▶ _REQUIRED ACTION_
Reproduce the lines from the one holding "Metrics[Metrics :8080]" to the end of the entries. Include both ends and change nothing.

▶ _RECORD EXTRACTS_
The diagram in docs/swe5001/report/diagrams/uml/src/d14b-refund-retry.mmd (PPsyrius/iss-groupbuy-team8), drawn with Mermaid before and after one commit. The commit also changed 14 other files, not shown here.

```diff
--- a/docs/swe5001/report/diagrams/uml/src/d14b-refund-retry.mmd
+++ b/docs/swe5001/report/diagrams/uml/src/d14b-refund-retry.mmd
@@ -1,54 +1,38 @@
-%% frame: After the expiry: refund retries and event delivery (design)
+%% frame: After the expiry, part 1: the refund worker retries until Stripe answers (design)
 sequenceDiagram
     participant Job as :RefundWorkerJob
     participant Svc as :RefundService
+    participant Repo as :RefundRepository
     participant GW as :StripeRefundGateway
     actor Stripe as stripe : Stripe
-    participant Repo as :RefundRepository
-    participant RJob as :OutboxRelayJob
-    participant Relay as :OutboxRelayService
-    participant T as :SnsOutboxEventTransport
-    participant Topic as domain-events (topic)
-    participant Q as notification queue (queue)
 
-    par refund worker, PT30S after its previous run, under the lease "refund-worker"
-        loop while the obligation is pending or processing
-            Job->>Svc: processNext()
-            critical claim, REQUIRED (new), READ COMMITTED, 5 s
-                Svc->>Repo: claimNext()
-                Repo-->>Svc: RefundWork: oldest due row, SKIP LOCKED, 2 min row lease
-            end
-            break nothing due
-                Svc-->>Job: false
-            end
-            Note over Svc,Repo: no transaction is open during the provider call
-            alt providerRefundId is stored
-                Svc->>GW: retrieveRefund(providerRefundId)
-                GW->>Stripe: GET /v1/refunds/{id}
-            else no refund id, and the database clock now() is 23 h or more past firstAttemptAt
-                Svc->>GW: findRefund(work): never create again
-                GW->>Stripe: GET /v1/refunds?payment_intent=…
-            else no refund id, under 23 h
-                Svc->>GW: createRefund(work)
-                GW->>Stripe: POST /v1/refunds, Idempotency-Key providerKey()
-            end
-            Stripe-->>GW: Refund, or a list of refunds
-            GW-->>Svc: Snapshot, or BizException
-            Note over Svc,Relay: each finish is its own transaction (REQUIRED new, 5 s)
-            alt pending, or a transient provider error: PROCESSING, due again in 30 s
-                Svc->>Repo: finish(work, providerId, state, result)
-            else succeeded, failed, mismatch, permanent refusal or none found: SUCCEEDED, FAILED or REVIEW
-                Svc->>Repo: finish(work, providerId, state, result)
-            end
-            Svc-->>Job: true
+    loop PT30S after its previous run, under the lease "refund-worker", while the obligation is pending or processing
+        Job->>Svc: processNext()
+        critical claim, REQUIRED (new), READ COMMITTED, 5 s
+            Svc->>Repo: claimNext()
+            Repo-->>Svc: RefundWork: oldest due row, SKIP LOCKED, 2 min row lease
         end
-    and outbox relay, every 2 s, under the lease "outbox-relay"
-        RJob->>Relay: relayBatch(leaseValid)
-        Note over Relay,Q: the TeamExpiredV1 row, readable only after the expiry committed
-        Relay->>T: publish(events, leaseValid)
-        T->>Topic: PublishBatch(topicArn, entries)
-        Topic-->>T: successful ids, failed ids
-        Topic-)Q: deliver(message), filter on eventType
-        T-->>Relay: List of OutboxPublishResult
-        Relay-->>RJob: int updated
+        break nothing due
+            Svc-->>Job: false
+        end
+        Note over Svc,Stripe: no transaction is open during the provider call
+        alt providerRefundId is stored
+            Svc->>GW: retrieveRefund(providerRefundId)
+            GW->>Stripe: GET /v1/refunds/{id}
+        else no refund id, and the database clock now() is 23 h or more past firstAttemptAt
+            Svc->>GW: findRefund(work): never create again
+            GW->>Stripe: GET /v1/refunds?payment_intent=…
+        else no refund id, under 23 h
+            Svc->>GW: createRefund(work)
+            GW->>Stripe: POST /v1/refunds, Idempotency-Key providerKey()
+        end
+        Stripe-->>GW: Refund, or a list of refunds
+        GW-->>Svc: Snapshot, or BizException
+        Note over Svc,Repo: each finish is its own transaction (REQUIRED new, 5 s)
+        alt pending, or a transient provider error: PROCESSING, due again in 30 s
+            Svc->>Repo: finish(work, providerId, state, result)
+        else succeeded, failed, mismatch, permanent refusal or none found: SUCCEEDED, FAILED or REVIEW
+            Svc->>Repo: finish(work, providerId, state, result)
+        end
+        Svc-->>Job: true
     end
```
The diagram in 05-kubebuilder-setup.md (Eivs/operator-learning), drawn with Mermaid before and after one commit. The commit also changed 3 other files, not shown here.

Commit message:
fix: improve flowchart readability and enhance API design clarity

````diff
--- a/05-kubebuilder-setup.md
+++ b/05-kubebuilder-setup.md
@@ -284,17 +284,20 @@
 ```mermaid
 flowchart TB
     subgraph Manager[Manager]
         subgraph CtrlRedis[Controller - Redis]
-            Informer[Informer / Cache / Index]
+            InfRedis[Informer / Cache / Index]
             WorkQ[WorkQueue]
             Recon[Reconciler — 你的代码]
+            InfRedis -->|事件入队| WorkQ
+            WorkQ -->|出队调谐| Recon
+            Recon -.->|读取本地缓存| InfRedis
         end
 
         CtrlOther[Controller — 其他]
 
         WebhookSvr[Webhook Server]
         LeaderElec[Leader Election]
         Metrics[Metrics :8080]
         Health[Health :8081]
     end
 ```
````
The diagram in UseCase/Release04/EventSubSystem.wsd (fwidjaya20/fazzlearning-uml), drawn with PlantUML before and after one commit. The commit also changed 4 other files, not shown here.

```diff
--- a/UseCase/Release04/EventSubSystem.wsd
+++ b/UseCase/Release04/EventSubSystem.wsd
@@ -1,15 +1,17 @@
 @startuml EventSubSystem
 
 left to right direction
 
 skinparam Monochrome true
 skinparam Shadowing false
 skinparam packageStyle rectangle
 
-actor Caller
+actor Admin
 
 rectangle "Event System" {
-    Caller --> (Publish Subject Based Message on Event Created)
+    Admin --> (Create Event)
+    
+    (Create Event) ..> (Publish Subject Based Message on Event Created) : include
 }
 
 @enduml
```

▶ _WRITTEN ANSWER_
         Metrics[Metrics :8080]
         Health[Health :8081]
     end
 ```
````
The diagram in UseCase/Release04/EventSubSystem.wsd (fwidjaya20/fazzlearning-uml), drawn with PlantUML before and after one commit. The commit also changed 4 other files, not shown here.

```diff
--- a/UseCase/Release04/EventSubSystem.wsd
+++ b/UseCase/Release04/EventSubSystem.wsd
@@ -1,15 +1,17 @@
 @startuml EventSubSystem
 
 left to right direction
 
 skinparam Monochrome true
 skinparam Shadowing false
 skinparam packageStyle rectangle
 
-actor Caller
+actor Admin
 
 rectangle "Event System" {
-    Caller --> (Publish Subject Based Message on Event Created)
+    Admin --> (Create Event)
+    
+    (Create Event) ..> (Publish Subject Based Message on Event Created) : include
 }
 
 @enduml
```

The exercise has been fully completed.